-- Opening Marker --

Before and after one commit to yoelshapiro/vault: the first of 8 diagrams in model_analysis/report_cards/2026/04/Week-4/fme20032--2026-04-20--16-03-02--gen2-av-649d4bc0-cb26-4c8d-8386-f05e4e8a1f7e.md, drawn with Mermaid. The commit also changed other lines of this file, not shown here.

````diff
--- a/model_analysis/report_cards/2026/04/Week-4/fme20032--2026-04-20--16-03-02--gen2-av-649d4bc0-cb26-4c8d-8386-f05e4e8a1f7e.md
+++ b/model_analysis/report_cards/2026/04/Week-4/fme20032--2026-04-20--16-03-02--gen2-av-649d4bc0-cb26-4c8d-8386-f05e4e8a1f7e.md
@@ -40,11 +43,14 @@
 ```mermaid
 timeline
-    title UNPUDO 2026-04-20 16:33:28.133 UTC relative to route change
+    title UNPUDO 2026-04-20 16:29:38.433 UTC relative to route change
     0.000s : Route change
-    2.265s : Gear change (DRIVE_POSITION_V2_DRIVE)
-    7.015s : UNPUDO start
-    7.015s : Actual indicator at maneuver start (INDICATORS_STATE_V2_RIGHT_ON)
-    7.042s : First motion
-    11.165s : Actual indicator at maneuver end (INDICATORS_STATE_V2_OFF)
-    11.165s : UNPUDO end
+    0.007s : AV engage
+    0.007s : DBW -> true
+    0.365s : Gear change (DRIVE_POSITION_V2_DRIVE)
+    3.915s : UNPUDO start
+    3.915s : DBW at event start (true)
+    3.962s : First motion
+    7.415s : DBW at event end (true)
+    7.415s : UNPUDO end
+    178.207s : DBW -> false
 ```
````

-- Closing Marker --

** Aim of the exercise **
If a line in the entries above contains "start", report it.

** Expected output **
-    7.015s : UNPUDO start
-    7.015s : Actual indicator at maneuver start (INDICATORS_STATE_V2_RIGHT_ON)
+    3.915s : UNPUDO start
+    3.915s : DBW at event start (true)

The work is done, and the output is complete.